Disadvantaged children being ‘knowingly failed by State’, Dáil hears

Urgent response by Government called for as Covid caused ‘huge disruption’ for children

The Government said they prioritised education above all other sectors. File photograph: iStock

The Government has been urged to introduce an immediate urgent and comprehensive response to support vulnerable children from disadvantaged backgrounds following the publication of three reports highlighting the damage caused by the Covid-19 pandemic.

Social Democrats joint-leader Róisín Shortall said the children are “being failed and knowingly failed by the State. The pandemic has caused huge disruption to every child in Ireland, but it’s taken a particularly heavy toll on the most disadvantaged children, because it’s exacerbated underlying structural inequalities that have persisted for far too long.”

She told the Taoiseach that “I know that you understand how such disadvantage can rob a child of their childhood and their potential. I’m asking you to take the lead in a comprehensive response to mitigate the damage that has been done to so many vulnerable children.”

Micheál Martin acknowledged the challenge of the once-in-a-century pandemic but insisted that “the Government has done everything it can to support children through the pandemic, not least getting schools opened, which involved huge resources” and in providing childcare.


He said they prioritised education above and beyond other sectors, which were shut down to ensure that schools would stay open.
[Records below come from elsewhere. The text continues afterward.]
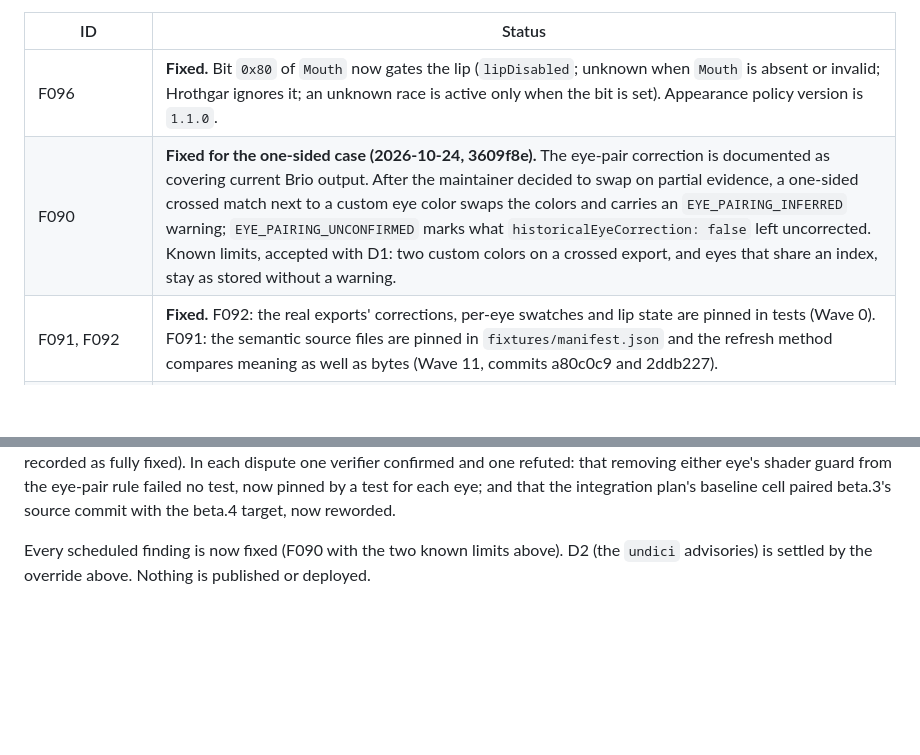
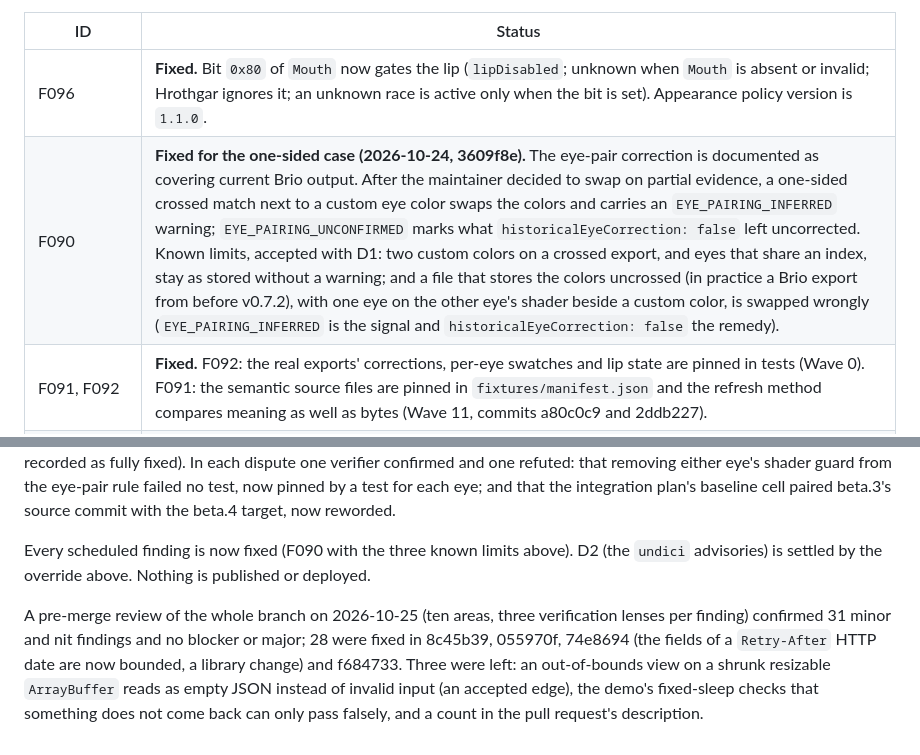
Before and after one commit to FlashGalatine/XIVCharaKit, a Markdown page: docs/audit-2026-10-23.md, 2 parts joined by grey strips. Drawn GitHub-style; blank space fills up the shorter version.

```diff
--- a/docs/audit-2026-10-23.md
+++ b/docs/audit-2026-10-23.md
@@ -1458,7 +1458,7 @@ The findings are scheduled into twelve waves in [audit-2026-10-23-remediation-pl
 | ID | Status |
 |---|---|
 | F096 | **Fixed.** Bit `0x80` of `Mouth` now gates the lip (`lipDisabled`; unknown when `Mouth` is absent or invalid; Hrothgar ignores it; an unknown race is active only when the bit is set). Appearance policy version is `1.1.0`. |
-| F090 | **Fixed for the one-sided case (2026-10-24, 3609f8e).** The eye-pair correction is documented as covering current Brio output. After the maintainer decided to swap on partial evidence, a one-sided crossed match next to a custom eye color swaps the colors and carries an `EYE_PAIRING_INFERRED` warning; `EYE_PAIRING_UNCONFIRMED` marks what `historicalEyeCorrection: false` left uncorrected. Known limits, accepted with D1: two custom colors on a crossed export, and eyes that share an index, stay as stored without a warning. |
+| F090 | **Fixed for the one-sided case (2026-10-24, 3609f8e).** The eye-pair correction is documented as covering current Brio output. After the maintainer decided to swap on partial evidence, a one-sided crossed match next to a custom eye color swaps the colors and carries an `EYE_PAIRING_INFERRED` warning; `EYE_PAIRING_UNCONFIRMED` marks what `historicalEyeCorrection: false` left uncorrected. Known limits, accepted with D1: two custom colors on a crossed export, and eyes that share an index, stay as stored without a warning; and a file that stores the colors uncrossed (in practice a Brio export from before v0.7.2), with one eye on the other eye's shader beside a custom color, is swapped wrongly (`EYE_PAIRING_INFERRED` is the signal and `historicalEyeCorrection: false` the remedy). |
 | F091, F092 | **Fixed.** F092: the real exports' corrections, per-eye swatches and lip state are pinned in tests (Wave 0). F091: the semantic source files are pinned in `fixtures/manifest.json` and the refresh method compares meaning as well as bytes (Wave 11, commits a80c0c9 and 2ddb227). |
 | New (found while reviewing the F096 fix) | **Fixed.** Bit `0x80` of `FacePaint` is a mirror flag in Brio and Ktisis. `FacePaint` 128 (no paint, mirrored) was reported as paint present; the low seven bits now decide. Verified against the Brio and Ktisis sources; Anamnesis passes the raw byte through. No committed export has `FacePaint` of 128 or more. |
 
@@ -1492,4 +1492,6 @@ On 2026-10-24 the maintainer decided the open questions: the integration target
 
 A review of these decisions and their commits (three lenses, two verifiers per finding) confirmed 24 findings and left 2 disputed; all were fixed (2897c9c, 9ab9371 and the pull request's description), and neither commit changes library code. The confirmed findings were gaps in the new tests (the quiet eye pairs with the correction off, the custom-color boundary, a 16 MiB demo test that passed without reading the file to its end, the caption under the file chooser) and records that were stale or too strong (the false-swap risk, the two eye cases that stay as stored, the 8 MiB default in the integration plan, F090 recorded as fully fixed). In each dispute one verifier confirmed and one refuted: that removing either eye's shader guard from the eye-pair rule failed no test, now pinned by a test for each eye; and that the integration plan's baseline cell paired beta.3's source commit with the beta.4 target, now reworded.
 
-Every scheduled finding is now fixed (F090 with the two known limits above). D2 (the `undici` advisories) is settled by the override above. Nothing is published or deployed.
+Every scheduled finding is now fixed (F090 with the three known limits above). D2 (the `undici` advisories) is settled by the override above. Nothing is published or deployed.
+
+A pre-merge review of the whole branch on 2026-10-25 (ten areas, three verification lenses per finding) confirmed 31 minor and nit findings and no blocker or major; 28 were fixed in 8c45b39, 055970f, 74e8694 (the fields of a `Retry-After` HTTP date are now bounded, a library change) and f684733. Three were left: an out-of-bounds view on a shrunk resizable `ArrayBuffer` reads as empty JSON instead of invalid input (an accepted edge), the demo's fixed-sleep checks that something does not come back can only pass falsely, and a count in the pull request's description.
```
Also changed, not shown: CHANGELOG.md (+1 -1 lines), docs/audit-2026-10-23-remediation-plan.md (+2 -2 lines).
He was working with the Ministers for Children and Education, and there was a departmental sub-committee on social affairs and education.

Mr Martin said they were doing all they could in departments to advance policies for children. “We need action and and I’m pretty keen on that, and we’ve already published the economic recovery plan, which focuses on children and young people in terms of the allocation of resources to support them.”
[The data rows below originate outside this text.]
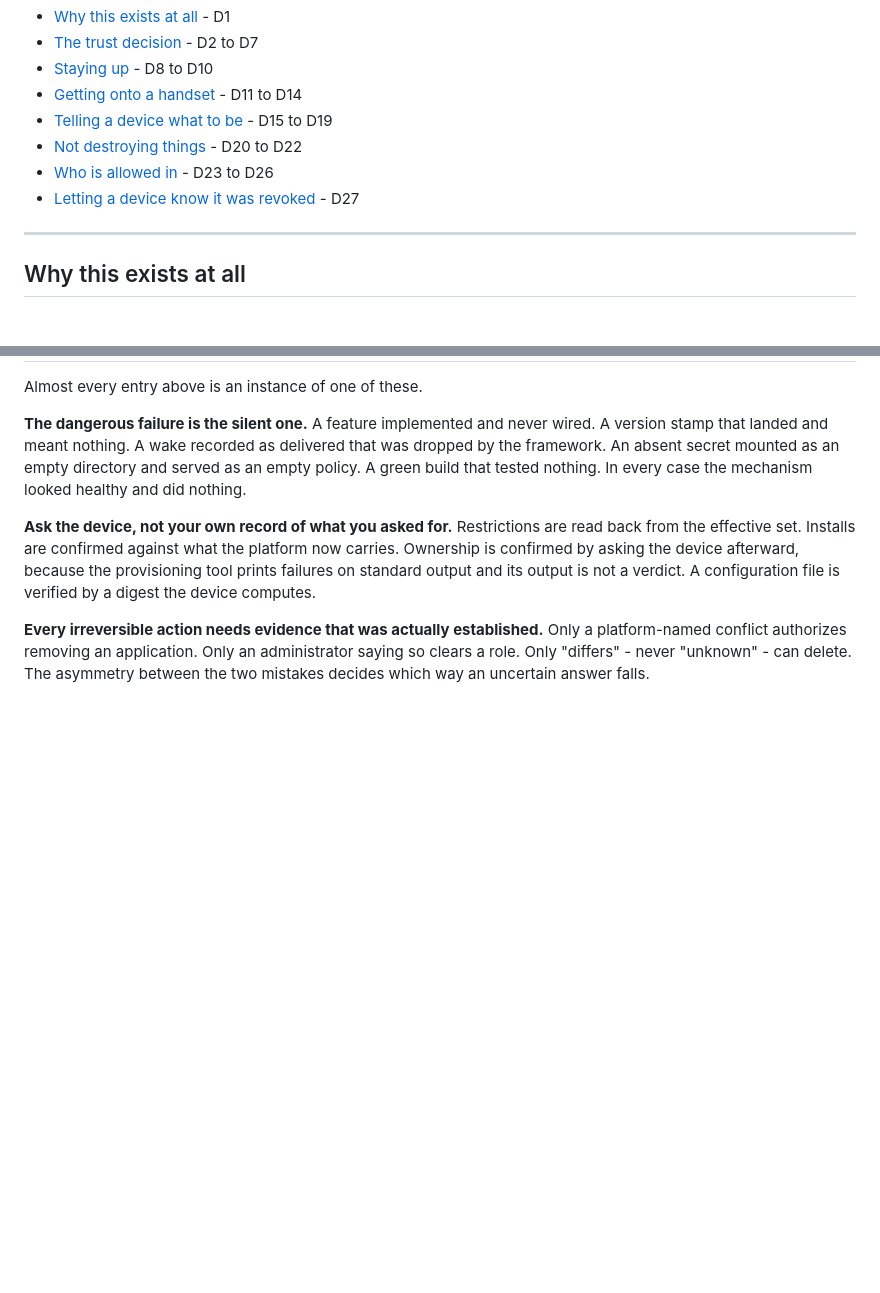
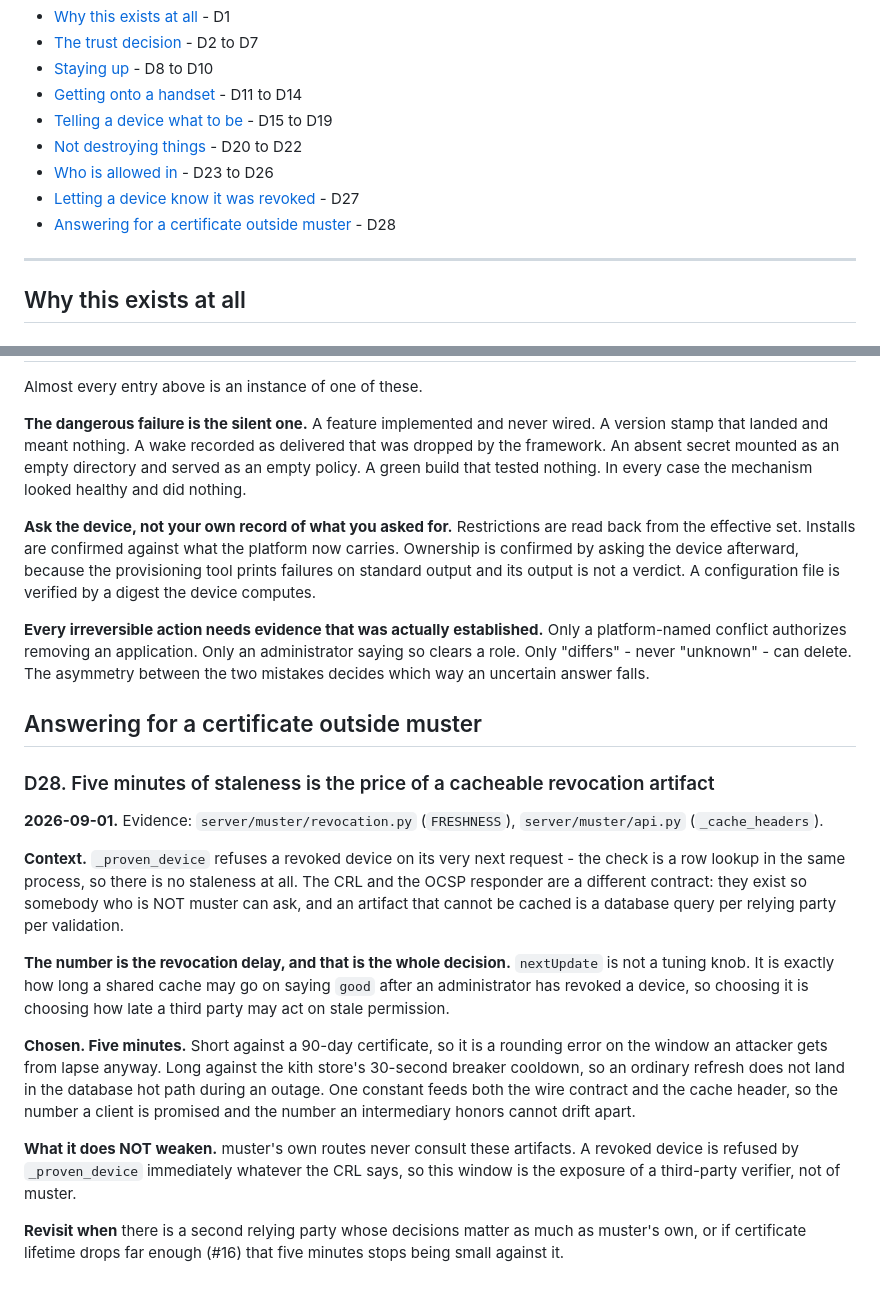
Before and after one commit to quadseven/muster, a Markdown page: DECISIONS.md, 2 parts joined by grey strips. Drawn GitHub-style; blank space fills up the shorter version.

Commit message:
Argue the five-minute freshness window in DECISIONS.md
revocation.py's FRESHNESS comment said "DECISIONS.md owns the full argument"
and DECISIONS.md had no such argument - a comment pointing at documentation
that did not exist. D28 now carries it: nextUpdate is not a tuning knob, it is
exactly how long a shared cache may go on saying good after an administrator
revokes a device, so choosing it is choosing how late a third party may act on
stale permission.

Claude-Session: https://claude.ai/code/session_01UkWktkaYXZwdwzUvZQrN9q

```diff
--- a/DECISIONS.md
+++ b/DECISIONS.md
@@ -29,6 +29,7 @@ describe are the code and comments in this tree.
 - [Not destroying things](#not-destroying-things) - D20 to D22
 - [Who is allowed in](#who-is-allowed-in) - D23 to D26
 - [Letting a device know it was revoked](#letting-a-device-know-it-was-revoked) - D27
+- [Answering for a certificate outside muster](#answering-for-a-certificate-outside-muster) - D28
 
 ---
 
@@ -1475,3 +1476,36 @@ a platform-named conflict authorizes removing an application. Only an
 administrator saying so clears a role. Only "differs" - never "unknown" - can
 delete. The asymmetry between the two mistakes decides which way an uncertain
 answer falls.
+
+## Answering for a certificate outside muster
+
+### D28. Five minutes of staleness is the price of a cacheable revocation artifact
+
+**2026-09-01.** Evidence: `server/muster/revocation.py` (`FRESHNESS`),
+`server/muster/api.py` (`_cache_headers`).
+
+**Context.** `_proven_device` refuses a revoked device on its very next request -
+the check is a row lookup in the same process, so there is no staleness at all.
+The CRL and the OCSP responder are a different contract: they exist so somebody
+who is NOT muster can ask, and an artifact that cannot be cached is a database
+query per relying party per validation.
+
+**The number is the revocation delay, and that is the whole decision.**
+`nextUpdate` is not a tuning knob. It is exactly how long a shared cache may go
+on saying `good` after an administrator has revoked a device, so choosing it is
+choosing how late a third party may act on stale permission.
+
+**Chosen. Five minutes.** Short against a 90-day certificate, so it is a
+rounding error on the window an attacker gets from lapse anyway. Long against
+the kith store's 30-second breaker cooldown, so an ordinary refresh does not
+land in the database hot path during an outage. One constant feeds both the
+wire contract and the cache header, so the number a client is promised and the
+number an intermediary honors cannot drift apart.
+
+**What it does NOT weaken.** muster's own routes never consult these artifacts.
+A revoked device is refused by `_proven_device` immediately whatever the CRL
+says, so this window is the exposure of a third-party verifier, not of muster.
+
+**Revisit when** there is a second relying party whose decisions matter as much
+as muster's own, or if certificate lifetime drops far enough (#16) that five
+minutes stops being small against it.
```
Safety nets

Raising the issue in the Dáil during leaders’ questions Ms Shortall said the Ombudsman for Children’s report described 2020 as a devastating year for children with school, sports and other activities closed, children could not see their family or friends and “all the normal and joyful events were stripped away”.

She said vulnerable children’s safety nets were also stripped away and the digital divide impacted children’s rights to education.
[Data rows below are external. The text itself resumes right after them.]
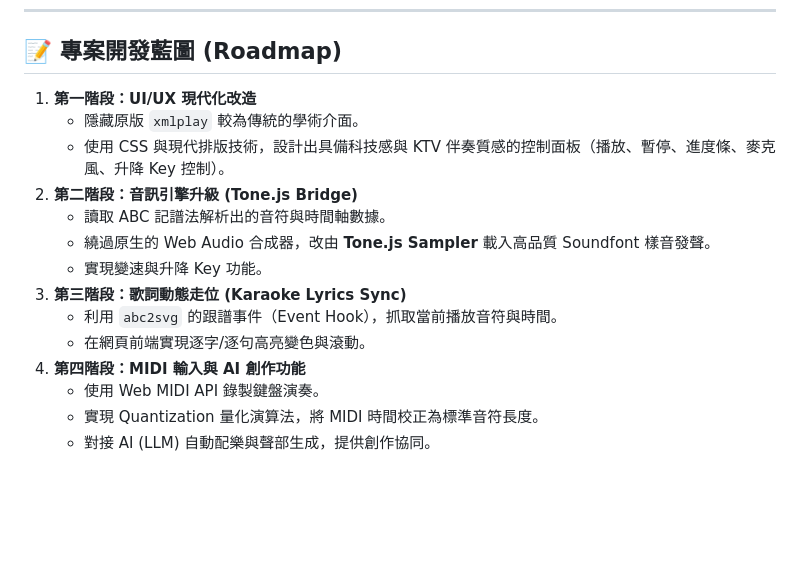
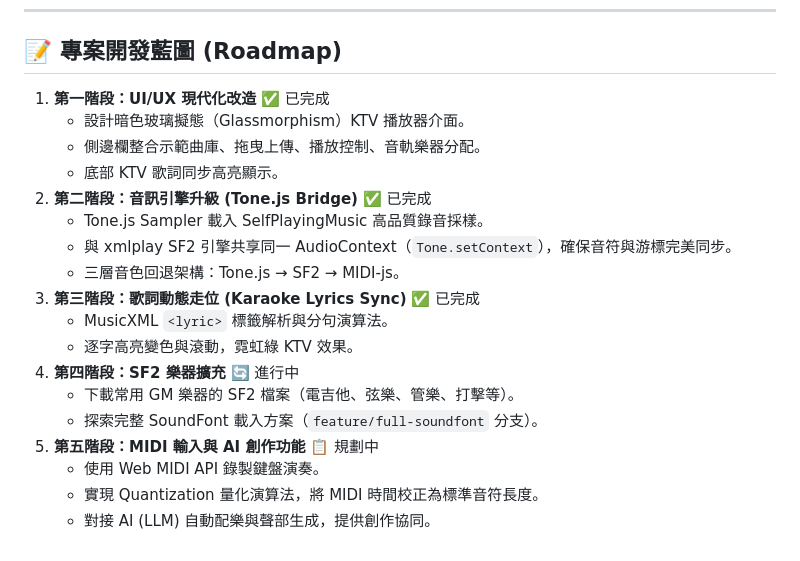
Before and after one commit to paiyuliu/Huan_Hi_Karaoke, a Markdown page: README.md, the part around one of its changes. Rendered like a GitHub page; blank space fills up the shorter version.

Commit message:
docs: document SoundFont expansion strategy (Option A and B) in README and planning files

```diff
--- a/README.md
+++ b/README.md
@@ -84,17 +116,21 @@ git submodule update
 
 ## 📝 專案開發藍圖 (Roadmap)
 
-1. **第一階段：UI/UX 現代化改造**
-   - 隱藏原版 `xmlplay` 較為傳統的學術介面。
-   - 使用 CSS 與現代排版技術，設計出具備科技感與 KTV 伴奏質感的控制面板（播放、暫停、進度條、麥克風、升降 Key 控制）。
-2. **第二階段：音訊引擎升級 (Tone.js Bridge)**
-   - 讀取 ABC 記譜法解析出的音符與時間軸數據。
-   - 繞過原生的 Web Audio 合成器，改由 **Tone.js Sampler** 載入高品質 Soundfont 樣音發聲。
-   - 實現變速與升降 Key 功能。
-3. **第三階段：歌詞動態走位 (Karaoke Lyrics Sync)**
-   - 利用 `abc2svg` 的跟譜事件（Event Hook），抓取當前播放音符與時間。
-   - 在網頁前端實現逐字/逐句高亮變色與滾動。
-4. **第四階段：MIDI 輸入與 AI 創作功能**
+1. **第一階段：UI/UX 現代化改造** ✅ 已完成
+   - 設計暗色玻璃擬態（Glassmorphism）KTV 播放器介面。
+   - 側邊欄整合示範曲庫、拖曳上傳、播放控制、音軌樂器分配。
+   - 底部 KTV 歌詞同步高亮顯示。
+2. **第二階段：音訊引擎升級 (Tone.js Bridge)** ✅ 已完成
+   - Tone.js Sampler 載入 SelfPlayingMusic 高品質錄音採樣。
+   - 與 xmlplay SF2 引擎共享同一 AudioContext（`Tone.setContext`），確保音符與游標完美同步。
+   - 三層音色回退架構：Tone.js → SF2 → MIDI-js。
+3. **第三階段：歌詞動態走位 (Karaoke Lyrics Sync)** ✅ 已完成
+   - MusicXML `<lyric>` 標籤解析與分句演算法。
+   - 逐字高亮變色與滾動，霓虹綠 KTV 效果。
+4. **第四階段：SF2 樂器擴充** 🔄 進行中
+   - 下載常用 GM 樂器的 SF2 檔案（電吉他、弦樂、管樂、打擊等）。
+   - 探索完整 SoundFont 載入方案（`feature/full-soundfont` 分支）。
+5. **第五階段：MIDI 輸入與 AI 創作功能** 📋 規劃中
    - 使用 Web MIDI API 錄製鍵盤演奏。
    - 實現 Quantization 量化演算法，將 MIDI 時間校正為標準音符長度。
    - 對接 AI (LLM) 自動配樂與聲部生成，提供創作協同。
```
Also changed, not shown: other parts of README.md (+32 -0 lines), Huan_Hi_Karaoke .md (+25 -0 lines).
“The number of child protection referrals fell by a staggering 42 per cent, meaning children living in unsafe homes or at risk of violence fell through the cracks.”

While available supports from social workers and teachers collapsed, domestic violence rates soared.

“Children with additional needs did not have access to their usual services or routines and very many regressed,” she added.

“Children with parents or siblings who are medically high-risk lived in fear of bringing Covid home and causing the death of their family member and many felt unable to attend school, and 15 months later many are still not attending school.”

She also highlighted the latest research from the Growing up in Ireland study, which looked at 8,000 nine-year-olds and their families.

The report highlighted the widening gaps between children from advantaged and disadvantaged backgrounds since they started primary school.

“Children from disadvantaged backgrounds who were early high performers in school are being outperformed by children from wealthier backgrounds.

“By the age of nine, children from disadvantaged backgrounds, had lower reading test scores and more negative self-perception, poor health outcomes and more socio-emotional difficulties.”

Marie O'Halloran

Marie O'Halloran

Marie O'Halloran is Parliamentary Correspondent of The Irish Times